### Supplied entries:
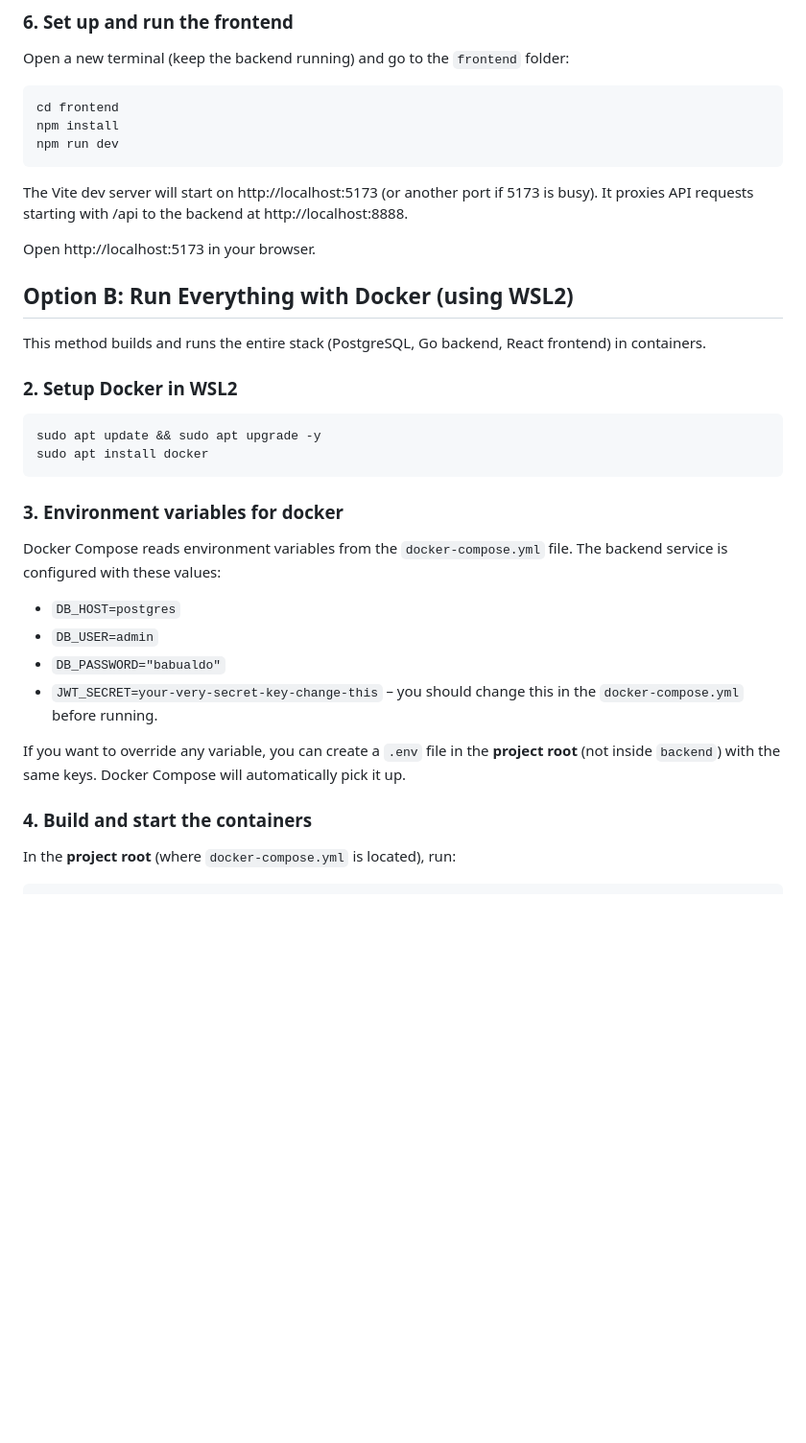
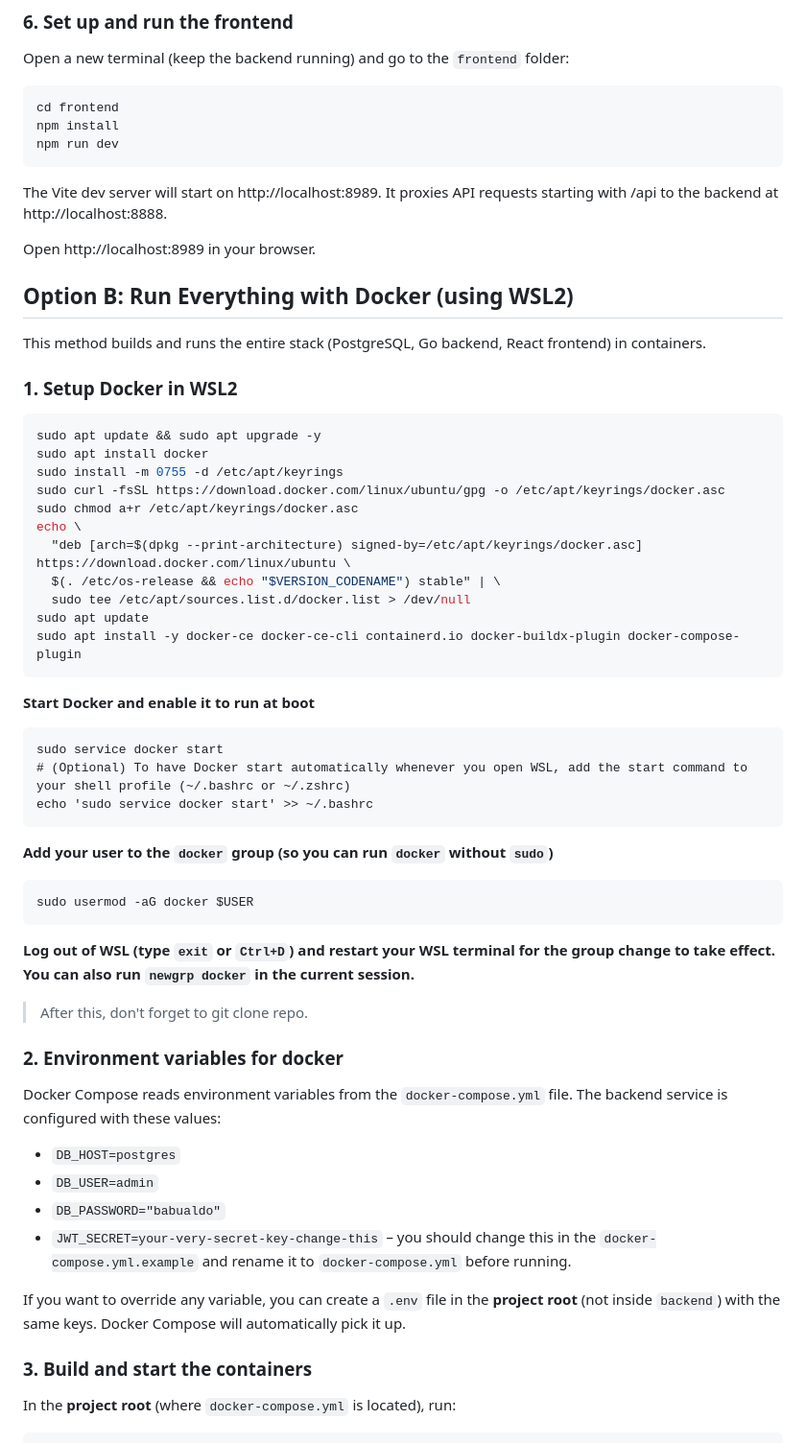
Before and after one commit to IzayoiKr/pendaftaran-uib, a Markdown page: README.MD, the part around the change. Shown at 96% size. GitHub-like rendering; blank space fills up the shorter version.

Commit message:
Revise docker setup and Vite port

````diff
--- a/README.MD
+++ b/README.MD
@@ -131,30 +131,51 @@ cd frontend
 npm install
 npm run dev
 ```
-The Vite dev server will start on http://localhost:5173 (or another port if 5173 is busy).
+The Vite dev server will start on http://localhost:8989.
 It proxies API requests starting with /api to the backend at http://localhost:8888.
 
-Open http://localhost:5173 in your browser.
+Open http://localhost:8989 in your browser.
 
 ## Option B: Run Everything with Docker (using WSL2)
 This method builds and runs the entire stack (PostgreSQL, Go backend, React frontend) in containers.
 
-### 2. Setup Docker in WSL2
+### 1. Setup Docker in WSL2
 ```bash
 sudo apt update && sudo apt upgrade -y
 sudo apt install docker
+sudo install -m 0755 -d /etc/apt/keyrings
+sudo curl -fsSL https://download.docker.com/linux/ubuntu/gpg -o /etc/apt/keyrings/docker.asc
+sudo chmod a+r /etc/apt/keyrings/docker.asc
+echo \
+  "deb [arch=$(dpkg --print-architecture) signed-by=/etc/apt/keyrings/docker.asc] https://download.docker.com/linux/ubuntu \
+  $(. /etc/os-release && echo "$VERSION_CODENAME") stable" | \
+  sudo tee /etc/apt/sources.list.d/docker.list > /dev/null
+sudo apt update
+sudo apt install -y docker-ce docker-ce-cli containerd.io docker-buildx-plugin docker-compose-plugin
 ```
+**Start Docker and enable it to run at boot**
+```
+sudo service docker start
+# (Optional) To have Docker start automatically whenever you open WSL, add the start command to your shell profile (~/.bashrc or ~/.zshrc)
+echo 'sudo service docker start' >> ~/.bashrc
+```
+**Add your user to the `docker` group (so you can run `docker` without `sudo`)**
+```
+sudo usermod -aG docker $USER
+```
+**Log out of WSL (type `exit` or `Ctrl+D`) and restart your WSL terminal for the group change to take effect. You can also run `newgrp docker` in the current session.**
+> After this, don't forget to git clone repo.
 
-### 3. Environment variables for docker
+### 2. Environment variables for docker
 Docker Compose reads environment variables from the `docker-compose.yml` file. The backend service is configured with these values:
 *   `DB_HOST=postgres`
 *   `DB_USER=admin`
 *   `DB_PASSWORD="babualdo"`
-*   `JWT_SECRET=your-very-secret-key-change-this` – you should change this in the `docker-compose.yml` before running.
+*   `JWT_SECRET=your-very-secret-key-change-this` – you should change this in the `docker-compose.yml.example` and rename it to `docker-compose.yml` before running.
 
 If you want to override any variable, you can create a `.env` file in the **project root** (not inside `backend`) with the same keys. Docker Compose will automatically pick it up.
 
-### 4. Build and start the containers
+### 3. Build and start the containers
 In the **project root** (where `docker-compose.yml` is located), run:
 ```bash
 docker compose up --build
````
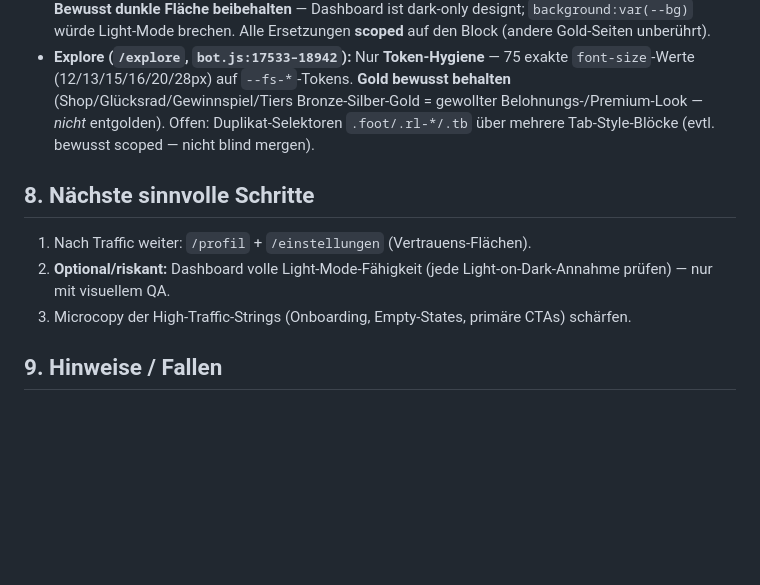
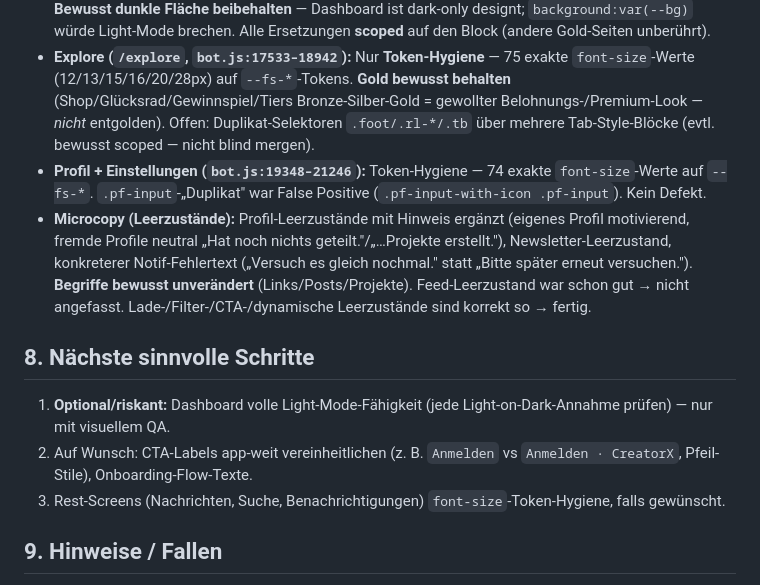
Before and after one commit to mikadossantosp-cmyk/creatorboost-app, a Markdown page: CLAUDE.md, the part around the change. Drawn GitHub-style; blank space fills up the shorter version.

Commit message:
Docs: Log um Profil/Einstellungen + Microcopy-Runden aktualisiert

```diff
--- a/CLAUDE.md
+++ b/CLAUDE.md
@@ -73,12 +73,14 @@ Prioritäten **immer in dieser Reihenfolge**:
 - **Feed-Migration:** Post-Karte (`bot.js:1883–1901`) — doppelte `.post-time`-Regel entfernt, Abstände auf `--space`-Skala, `font-size` auf `--fs`-Tokens. Tab-Trigger auf `--fs-base`. Feed war bereits ~90 % klassenbasiert; Rest-Inline-Styles sind legitim dynamisch → abgeschlossen.
 - **Dashboard an App-Stil angeglichen** (`/dashboard`, `bot.js:15271–17532`): Gold **komplett** auf Lila-Akzent (`#d4af37→#7c3aed`, `#f5d76e→#cc5de8`, `#8b6914→#6d28d9`, dazu `rgba(212,175,55,*)`/`rgba(245,215,110,*)` und die `--dgold*`-Tokens), Font auf `var(--font)`. **Bewusst dunkle Fläche beibehalten** — Dashboard ist dark-only designt; `background:var(--bg)` würde Light-Mode brechen. Alle Ersetzungen **scoped** auf den Block (andere Gold-Seiten unberührt).
 - **Explore (`/explore`, `bot.js:17533–18942`):** Nur **Token-Hygiene** — 75 exakte `font-size`-Werte (12/13/15/16/20/28px) auf `--fs-*`-Tokens. **Gold bewusst behalten** (Shop/Glücksrad/Gewinnspiel/Tiers Bronze-Silber-Gold = gewollter Belohnungs-/Premium-Look — *nicht* entgolden). Offen: Duplikat-Selektoren `.foot/.rl-*/.tb` über mehrere Tab-Style-Blöcke (evtl. bewusst scoped — nicht blind mergen).
+- **Profil + Einstellungen (`bot.js:19348–21246`):** Token-Hygiene — 74 exakte `font-size`-Werte auf `--fs-*`. `.pf-input`-„Duplikat" war False Positive (`.pf-input-with-icon .pf-input`). Kein Defekt.
+- **Microcopy (Leerzustände):** Profil-Leerzustände mit Hinweis ergänzt (eigenes Profil motivierend, fremde Profile neutral „Hat noch nichts geteilt."/„…Projekte erstellt."), Newsletter-Leerzustand, konkreterer Notif-Fehlertext („Versuch es gleich nochmal." statt „Bitte später erneut versuchen."). **Begriffe bewusst unverändert** (Links/Posts/Projekte). Feed-Leerzustand war schon gut → nicht angefasst. Lade-/Filter-/CTA-/dynamische Leerzustände sind korrekt so → fertig.
 
 ## 8. Nächste sinnvolle Schritte
 
-1. Nach Traffic weiter: `/profil` + `/einstellungen` (Vertrauens-Flächen).
-2. **Optional/riskant:** Dashboard volle Light-Mode-Fähigkeit (jede Light-on-Dark-Annahme prüfen) — nur mit visuellem QA.
-3. Microcopy der High-Traffic-Strings (Onboarding, Empty-States, primäre CTAs) schärfen.
+1. **Optional/riskant:** Dashboard volle Light-Mode-Fähigkeit (jede Light-on-Dark-Annahme prüfen) — nur mit visuellem QA.
+2. Auf Wunsch: CTA-Labels app-weit vereinheitlichen (z. B. `Anmelden` vs `Anmelden · CreatorX`, Pfeil-Stile), Onboarding-Flow-Texte.
+3. Rest-Screens (Nachrichten, Suche, Benachrichtigungen) `font-size`-Token-Hygiene, falls gewünscht.
 
 ## 9. Hinweise / Fallen
 
```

### Required work:
If pictures appear among the entries above, omit them; repeat everything else verbatim.

### Solution to this problem:
Before and after one commit to IzayoiKr/pendaftaran-uib, a Markdown page: README.MD, the part around the change. Shown at 96% size. GitHub-like rendering; blank space fills up the shorter version.

Commit message:
Revise docker setup and Vite port

````diff
--- a/README.MD
+++ b/README.MD
@@ -131,30 +131,51 @@ cd frontend
 npm install
 npm run dev
 ```
-The Vite dev server will start on http://localhost:5173 (or another port if 5173 is busy).
+The Vite dev server will start on http://localhost:8989.
 It proxies API requests starting with /api to the backend at http://localhost:8888.
 
-Open http://localhost:5173 in your browser.
+Open http://localhost:8989 in your browser.
 
 ## Option B: Run Everything with Docker (using WSL2)
 This method builds and runs the entire stack (PostgreSQL, Go backend, React frontend) in containers.
 
-### 2. Setup Docker in WSL2
+### 1. Setup Docker in WSL2
 ```bash
 sudo apt update && sudo apt upgrade -y
 sudo apt install docker
+sudo install -m 0755 -d /etc/apt/keyrings
+sudo curl -fsSL https://download.docker.com/linux/ubuntu/gpg -o /etc/apt/keyrings/docker.asc
+sudo chmod a+r /etc/apt/keyrings/docker.asc
+echo \
+  "deb [arch=$(dpkg --print-architecture) signed-by=/etc/apt/keyrings/docker.asc] https://download.docker.com/linux/ubuntu \
+  $(. /etc/os-release && echo "$VERSION_CODENAME") stable" | \
+  sudo tee /etc/apt/sources.list.d/docker.list > /dev/null
+sudo apt update
+sudo apt install -y docker-ce docker-ce-cli containerd.io docker-buildx-plugin docker-compose-plugin
 ```
+**Start Docker and enable it to run at boot**
+```
+sudo service docker start
+# (Optional) To have Docker start automatically whenever you open WSL, add the start command to your shell profile (~/.bashrc or ~/.zshrc)
+echo 'sudo service docker start' >> ~/.bashrc
+```
+**Add your user to the `docker` group (so you can run `docker` without `sudo`)**
+```
+sudo usermod -aG docker $USER
+```
+**Log out of WSL (type `exit` or `Ctrl+D`) and restart your WSL terminal for the group change to take effect. You can also run `newgrp docker` in the current session.**
+> After this, don't forget to git clone repo.
 
-### 3. Environment variables for docker
+### 2. Environment variables for docker
 Docker Compose reads environment variables from the `docker-compose.yml` file. The backend service is configured with these values:
 *   `DB_HOST=postgres`
 *   `DB_USER=admin`
 *   `DB_PASSWORD="babualdo"`
-*   `JWT_SECRET=your-very-secret-key-change-this` – you should change this in the `docker-compose.yml` before running.
+*   `JWT_SECRET=your-very-secret-key-change-this` – you should change this in the `docker-compose.yml.example` and rename it to `docker-compose.yml` before running.
 
 If you want to override any variable, you can create a `.env` file in the **project root** (not inside `backend`) with the same keys. Docker Compose will automatically pick it up.
 
-### 4. Build and start the containers
+### 3. Build and start the containers
 In the **project root** (where `docker-compose.yml` is located), run:
 ```bash
 docker compose up --build
````
Before and after one commit to mikadossantosp-cmyk/creatorboost-app, a Markdown page: CLAUDE.md, the part around the change. Drawn GitHub-style; blank space fills up the shorter version.

Commit message:
Docs: Log um Profil/Einstellungen + Microcopy-Runden aktualisiert

```diff
--- a/CLAUDE.md
+++ b/CLAUDE.md
@@ -73,12 +73,14 @@ Prioritäten **immer in dieser Reihenfolge**:
 - **Feed-Migration:** Post-Karte (`bot.js:1883–1901`) — doppelte `.post-time`-Regel entfernt, Abstände auf `--space`-Skala, `font-size` auf `--fs`-Tokens. Tab-Trigger auf `--fs-base`. Feed war bereits ~90 % klassenbasiert; Rest-Inline-Styles sind legitim dynamisch → abgeschlossen.
 - **Dashboard an App-Stil angeglichen** (`/dashboard`, `bot.js:15271–17532`): Gold **komplett** auf Lila-Akzent (`#d4af37→#7c3aed`, `#f5d76e→#cc5de8`, `#8b6914→#6d28d9`, dazu `rgba(212,175,55,*)`/`rgba(245,215,110,*)` und die `--dgold*`-Tokens), Font auf `var(--font)`. **Bewusst dunkle Fläche beibehalten** — Dashboard ist dark-only designt; `background:var(--bg)` würde Light-Mode brechen. Alle Ersetzungen **scoped** auf den Block (andere Gold-Seiten unberührt).
 - **Explore (`/explore`, `bot.js:17533–18942`):** Nur **Token-Hygiene** — 75 exakte `font-size`-Werte (12/13/15/16/20/28px) auf `--fs-*`-Tokens. **Gold bewusst behalten** (Shop/Glücksrad/Gewinnspiel/Tiers Bronze-Silber-Gold = gewollter Belohnungs-/Premium-Look — *nicht* entgolden). Offen: Duplikat-Selektoren `.foot/.rl-*/.tb` über mehrere Tab-Style-Blöcke (evtl. bewusst scoped — nicht blind mergen).
+- **Profil + Einstellungen (`bot.js:19348–21246`):** Token-Hygiene — 74 exakte `font-size`-Werte auf `--fs-*`. `.pf-input`-„Duplikat" war False Positive (`.pf-input-with-icon .pf-input`). Kein Defekt.
+- **Microcopy (Leerzustände):** Profil-Leerzustände mit Hinweis ergänzt (eigenes Profil motivierend, fremde Profile neutral „Hat noch nichts geteilt."/„…Projekte erstellt."), Newsletter-Leerzustand, konkreterer Notif-Fehlertext („Versuch es gleich nochmal." statt „Bitte später erneut versuchen."). **Begriffe bewusst unverändert** (Links/Posts/Projekte). Feed-Leerzustand war schon gut → nicht angefasst. Lade-/Filter-/CTA-/dynamische Leerzustände sind korrekt so → fertig.
 
 ## 8. Nächste sinnvolle Schritte
 
-1. Nach Traffic weiter: `/profil` + `/einstellungen` (Vertrauens-Flächen).
-2. **Optional/riskant:** Dashboard volle Light-Mode-Fähigkeit (jede Light-on-Dark-Annahme prüfen) — nur mit visuellem QA.
-3. Microcopy der High-Traffic-Strings (Onboarding, Empty-States, primäre CTAs) schärfen.
+1. **Optional/riskant:** Dashboard volle Light-Mode-Fähigkeit (jede Light-on-Dark-Annahme prüfen) — nur mit visuellem QA.
+2. Auf Wunsch: CTA-Labels app-weit vereinheitlichen (z. B. `Anmelden` vs `Anmelden · CreatorX`, Pfeil-Stile), Onboarding-Flow-Texte.
+3. Rest-Screens (Nachrichten, Suche, Benachrichtigungen) `font-size`-Token-Hygiene, falls gewünscht.
 
 ## 9. Hinweise / Fallen
 
```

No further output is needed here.